# Difference between Mass and Weight

##### Key Differences: Mass is the amount of matter in an object and it is always the same, while weight is the force of gravity on an object and constantly differs.

Mass and Weight are two terms that are often used interchangeably in everyday usage. The mass of an object is often referred to as its weight, though both the concepts are different from each other. Mass is the amount of matter in an object and it is always the same, while weight is the force of gravity on an object and constantly differs. Mass is divided into three types: inertial mass, active gravitational mass and passive gravitational force. The most common type used in physics is the inertial mass, which is a quantitative measure of an object's resistance to acceleration. Active gravitational mass is a measure of magnitude of the gravitational force which is exerted by an object, while passive gravitational force is a measure of magnitude of the gravitational force which is experienced by an object when interactive with another object. The International System of Units (SI) unit used to denote mass is the kilogram (kg). While the Imperial units system uses pounds, grain and stone to denote mass.

Matter and energy are two forms of mass. According to Einstein’s Theory of Relativity, electromagnetic waves also have mass. There are two types of mass: rest mass and relativistic mass. According to the theory, mass of an object does not always remain constant; the rest mass is the mass of an object is at rest, while a relativistic mass when the object is in motion. Mass can also be converted into energy which is used in nuclear power generation.

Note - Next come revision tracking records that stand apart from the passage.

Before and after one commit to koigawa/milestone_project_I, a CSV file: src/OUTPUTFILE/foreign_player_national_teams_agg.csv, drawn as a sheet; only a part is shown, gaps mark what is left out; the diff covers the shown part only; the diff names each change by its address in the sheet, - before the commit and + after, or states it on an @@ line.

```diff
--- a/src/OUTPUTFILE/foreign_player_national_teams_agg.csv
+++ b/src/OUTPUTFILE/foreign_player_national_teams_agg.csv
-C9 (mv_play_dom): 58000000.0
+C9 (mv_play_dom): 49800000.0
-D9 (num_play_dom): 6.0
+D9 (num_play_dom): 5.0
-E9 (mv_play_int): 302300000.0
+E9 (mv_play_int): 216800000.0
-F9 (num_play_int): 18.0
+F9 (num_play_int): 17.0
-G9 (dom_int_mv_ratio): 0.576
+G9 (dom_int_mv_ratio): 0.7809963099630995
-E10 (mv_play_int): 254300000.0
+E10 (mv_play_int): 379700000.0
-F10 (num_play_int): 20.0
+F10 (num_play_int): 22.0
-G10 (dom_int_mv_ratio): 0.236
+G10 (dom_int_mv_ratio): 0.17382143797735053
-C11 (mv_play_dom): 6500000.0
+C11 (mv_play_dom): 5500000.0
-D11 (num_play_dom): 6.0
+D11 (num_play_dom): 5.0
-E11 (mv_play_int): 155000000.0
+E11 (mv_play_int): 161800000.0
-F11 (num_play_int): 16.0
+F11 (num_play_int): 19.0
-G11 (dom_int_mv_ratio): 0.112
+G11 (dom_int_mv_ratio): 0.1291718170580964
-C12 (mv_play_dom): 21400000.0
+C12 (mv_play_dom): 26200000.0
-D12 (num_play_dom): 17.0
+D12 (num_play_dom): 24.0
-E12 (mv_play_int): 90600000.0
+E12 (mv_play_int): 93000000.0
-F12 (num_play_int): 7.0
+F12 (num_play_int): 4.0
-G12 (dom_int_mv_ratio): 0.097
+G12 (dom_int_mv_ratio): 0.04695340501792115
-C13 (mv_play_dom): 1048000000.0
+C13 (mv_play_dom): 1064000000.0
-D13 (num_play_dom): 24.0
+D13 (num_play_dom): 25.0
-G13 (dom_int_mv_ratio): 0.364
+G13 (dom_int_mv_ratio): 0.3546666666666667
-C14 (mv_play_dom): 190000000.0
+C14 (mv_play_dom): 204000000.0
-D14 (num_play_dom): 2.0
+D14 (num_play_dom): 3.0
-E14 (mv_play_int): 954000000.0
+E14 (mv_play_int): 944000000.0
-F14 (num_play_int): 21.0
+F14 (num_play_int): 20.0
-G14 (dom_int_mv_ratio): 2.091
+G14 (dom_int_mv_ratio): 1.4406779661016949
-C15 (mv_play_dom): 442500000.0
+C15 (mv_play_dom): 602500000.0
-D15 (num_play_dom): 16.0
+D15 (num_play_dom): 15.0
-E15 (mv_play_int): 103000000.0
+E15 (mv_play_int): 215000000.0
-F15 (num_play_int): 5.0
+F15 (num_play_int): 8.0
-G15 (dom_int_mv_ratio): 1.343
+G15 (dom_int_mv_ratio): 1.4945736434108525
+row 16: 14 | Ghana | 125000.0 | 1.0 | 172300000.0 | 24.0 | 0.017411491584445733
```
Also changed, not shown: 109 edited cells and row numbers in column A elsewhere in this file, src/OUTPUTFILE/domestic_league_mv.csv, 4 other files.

In everyday usage, we use the term “mass” as “weight” which is more closely related to matter than mass. Weight is actually measured in newtowns and not kg. Weight is actually the gravitational force that is acting on a body, while mass is the intrinsic property that never changes. In layman terms, the weight of an object can vary according to the surrounding, while the mass never changes. For example, on Earth a person has a mass of 50 kg and a weight of 491 newtons. The same person on the Moon will have the same mass, but will only weight 81.5 newtons. The magnitude of weight on an object is denoted using an italic W and is the result of the mass (m) of the object and the force of gravitational acceleration (g), resulting in W = mg. The established definition of ‘weight’ as set by the 3rd General Conference on Weights and Measures (CGPM) in 1901 is, “the word weight denotes a quantity of the same nature as a force: the weight of a body is the product of its mass and the acceleration due to gravity.” The concept of weight was developed further by Newton's laws of motion and Newton's law of universal gravitation. This resulted in separating weight from mass, creating them into two distinct concepts. According to author Igal Galili, “Newton considered weight to be relative to another object causing the gravitational pull.” Newton considered time and space to be absolute.

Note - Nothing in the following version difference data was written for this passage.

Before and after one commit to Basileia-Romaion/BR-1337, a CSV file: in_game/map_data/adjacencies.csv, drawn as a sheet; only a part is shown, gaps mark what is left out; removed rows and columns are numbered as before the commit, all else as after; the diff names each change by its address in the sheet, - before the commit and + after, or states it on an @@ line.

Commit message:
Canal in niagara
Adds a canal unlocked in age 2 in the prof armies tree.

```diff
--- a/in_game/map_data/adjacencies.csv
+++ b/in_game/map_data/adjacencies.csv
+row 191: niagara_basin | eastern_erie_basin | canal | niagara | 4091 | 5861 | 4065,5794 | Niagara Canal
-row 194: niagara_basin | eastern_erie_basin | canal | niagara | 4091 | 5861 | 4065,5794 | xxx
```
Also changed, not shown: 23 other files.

When we measure ourselves, we mostly call it weight, but even in that sense there are two types of machines that can be used to measure our weight, one measures our mass, while the other measures our weight. The machines that are used at the doctor’s office; the balance-beam-type scale, this machine measures the weight by comparing the weight on the platform with sliding counterweights on the beam, in actuality it measures mass. The machines that require the person to stand on them which then reads the weight on a LCD screen or a pointer, actually measures weight. This former machine is not affected by the gravitational pull on it, while the latter machine is.

Image Courtesy: nestberrocal.blogspot.com, bestweightlossguidelines.com